It’s been 18 years since our last move. Prior to that, we moved 5 times in 9 years, an average of every 21 months or so. Aside from the obvious difference of the many years spent in our last home, and the distance around the globe, which is literally halfway-around-the-world, this move has been unlike any of the others. We’ve never lived in a big city before; taken public transportation everywhere; lived on the Equator. The culture and languages here are unlike any place we’ve lived in the US. Our living space is MUCH smaller. The obvious differences go on and on.
What I’ve been focusing on of late, though, are the less-than-obvious things. The subtle, unexpected things.
One of the things I’ve noticed, particularly since we’ve recently moved into our permanent home here, is the selection of things we decided to bring. We moved from a 4-bedroom home in the suburbs with a full finished basement and two-car garage to a place less than half the size. Most of our “stuff’ will be living in long-term storage for a couple of years. As we were getting ready back in May, we had to take some educated guesses about how much we’d be able to fit into our, yet unknown, Singapore apartment. We’d be putting our “necessary” stuff into a 40-foot shipping container, and in the 7-8 weeks it would take to make it across the US and the Pacific Ocean, we would be looking for a place to live.
The “editing” of our stuff in the US included answering such questions as: Do we NEED the winter clothes? The Christmas decorations? The formal china? Yes, Yes, No. (Unfortunately, we didn’t bring any of our Christmas stuff. I’m already regretting that I forgot to pack the Christmas stockings.)
Fast forward to August. We’re adjusting to things, slowly. Our shipping container has been emptied and our boxes are unpacked. The things from the 40-foot-container have found closets, bookshelves, cabinets, and bins. In the process, I’ve had to physically touch each and every one. It’s been an exercise in reviewing what’s important. There is grace in this knowledge. It’s an acute awareness of the goodness in life, an awareness that sometimes gets lost, and that is so easy to take for granted.
Which leads me to a less-than-obvious adjustment I wasn’t prepared for: the twelve-hour time difference. It seems unmistakable, and yet the reality that, during my daytime, all of my people in the US are sleeping (and vice versa), has been one of the most difficult things. What I wasn’t ready for is how much I miss the spontaneous calls, quick texts or facebook connections in real time. Like sharing a joke (via text) with my kids and knowing we’re both laughing at the same time. Or being able to call my mom or my brothers without thinking too hard about how they’re just waking up and I’ve just finished dinner. Or having a friend in need in the US and not being able to respond in a timely way.
Today, I give thanks for the connections in my life. For connections to good memories and little trinkets that bring back special times. For tenuous connections that can be strengthened with a quick text message received a few hours from now. And for the grace that comes when I contemplate these gifts.
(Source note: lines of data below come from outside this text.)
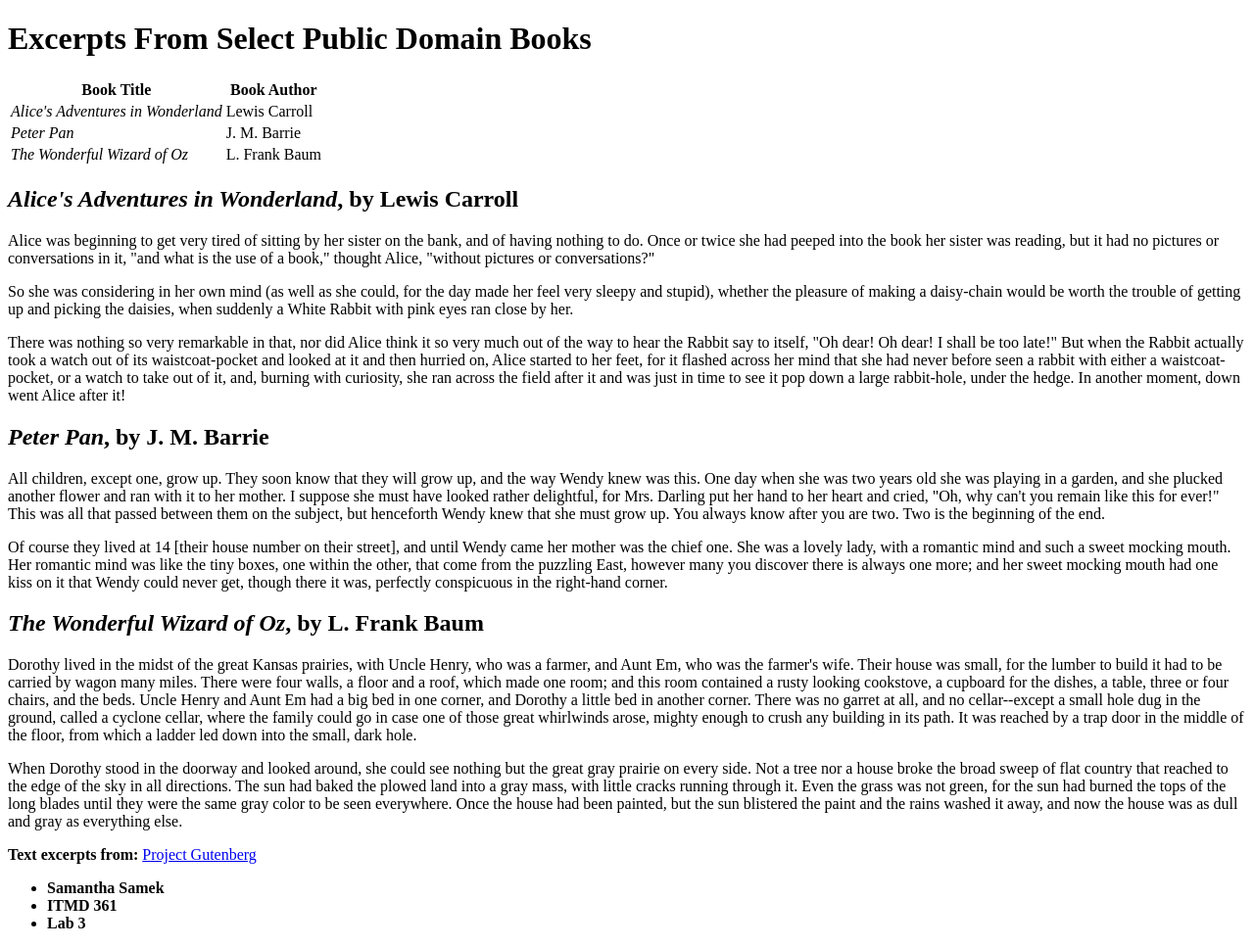
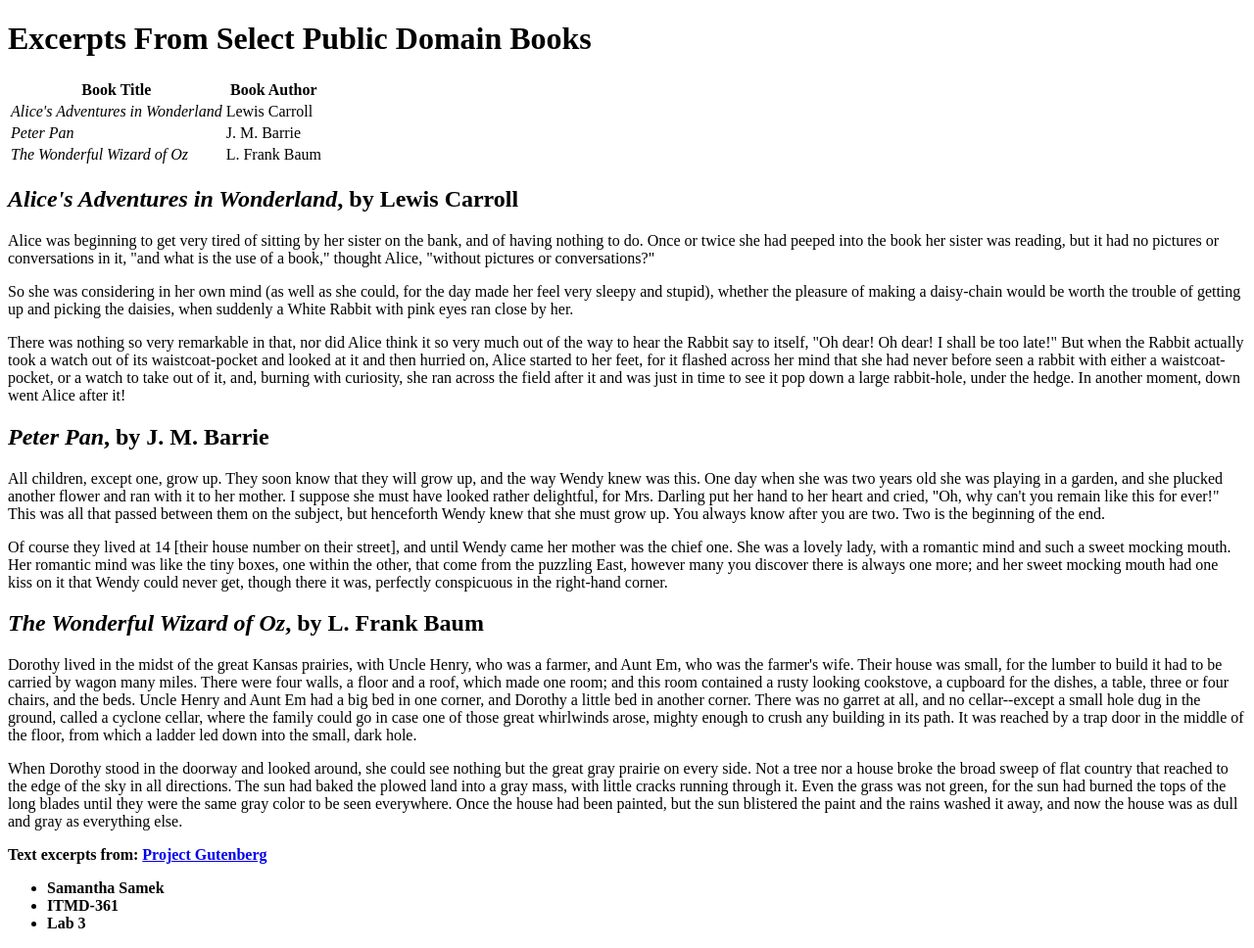
Before and after one commit to ssamek/Lab3, a plain HTML site: page index.html in a window 1280 px wide. Shown: the whole page at 98% size. Drawn offline with Linux system fonts and the light colour scheme.

Commit message:
editing for comparisons pt 2

```diff
--- a/index.html
+++ b/index.html
@@ -37,16 +37,16 @@
 <p>Of course they lived at 14 [their house number on their street], and until Wendy came her mother was the chief one. She was a lovely lady, with a romantic mind and such a sweet mocking mouth. Her romantic mind was like the tiny boxes, one within the other, that come from the puzzling East, however many you discover there is always one more; and her sweet mocking mouth had one kiss on it that Wendy could never get, though there it was, perfectly conspicuous in the right-hand corner.</p>
 
 
-
-
 <h2><em>The Wonderful Wizard of Oz</em>, by L. Frank Baum</h2>
 <p>Dorothy lived in the midst of the great Kansas prairies, with Uncle Henry, who was a farmer, and Aunt Em, who was the farmer's wife.  Their house was small, for the lumber to build it had to be carried by wagon many miles.  There were four walls, a floor and a roof, which made one room; and this room contained a rusty looking cookstove, a cupboard for the dishes, a table, three or four chairs, and the beds.  Uncle Henry and Aunt Em had a big bed in one corner, and Dorothy a little bed in another corner.  There was no garret at all, and no cellar--except a small hole dug in the ground, called a cyclone cellar, where the family could go in case one of those great whirlwinds arose, mighty enough to crush any building in its path.  It was reached by a trap door in the middle of the floor, from which a ladder led down into the small, dark hole.</p>
 
 <p>When Dorothy stood in the doorway and looked around, she could see nothing but the great gray prairie on every side.  Not a tree nor a house broke the broad sweep of flat country that reached to the edge of the sky in all directions.  The sun had baked the plowed land into a gray mass, with little cracks running through it.  Even the grass was not green, for the sun had burned the tops of the long blades until they were the same gray color to be seen everywhere.  Once the house had been painted, but the sun blistered the paint and the rains washed it away, and now the house was as dull and gray as everything else.</p>
-		<p><strong>Text excerpts from:</strong> <a href= "http://www.gutenberg.org"> Project Gutenberg</a></p>
-		<ul>
-				<li><strong> Samantha Samek </strong></li>
-				<li><strong> ITMD 361 </strong></li>
-				<li><strong> Lab 3 </strong></li>
-	</body>
-	</html>
+
+<p><strong>Text excerpts from: <a href="http://www.gutenberg.org">Project Gutenberg</a></strong></p>
+<ul>
+	<li><strong>Samantha Samek </strong></li>
+	<li><strong>ITMD-361 </strong></li>
+	<li><strong>Lab 3</strong></li>
+</ul>
+</body>
+</html>
```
I invite you to do the same.
“It is grace that forms the void inside of us, and it is grace that alone can fill the void.”
– Simone Weil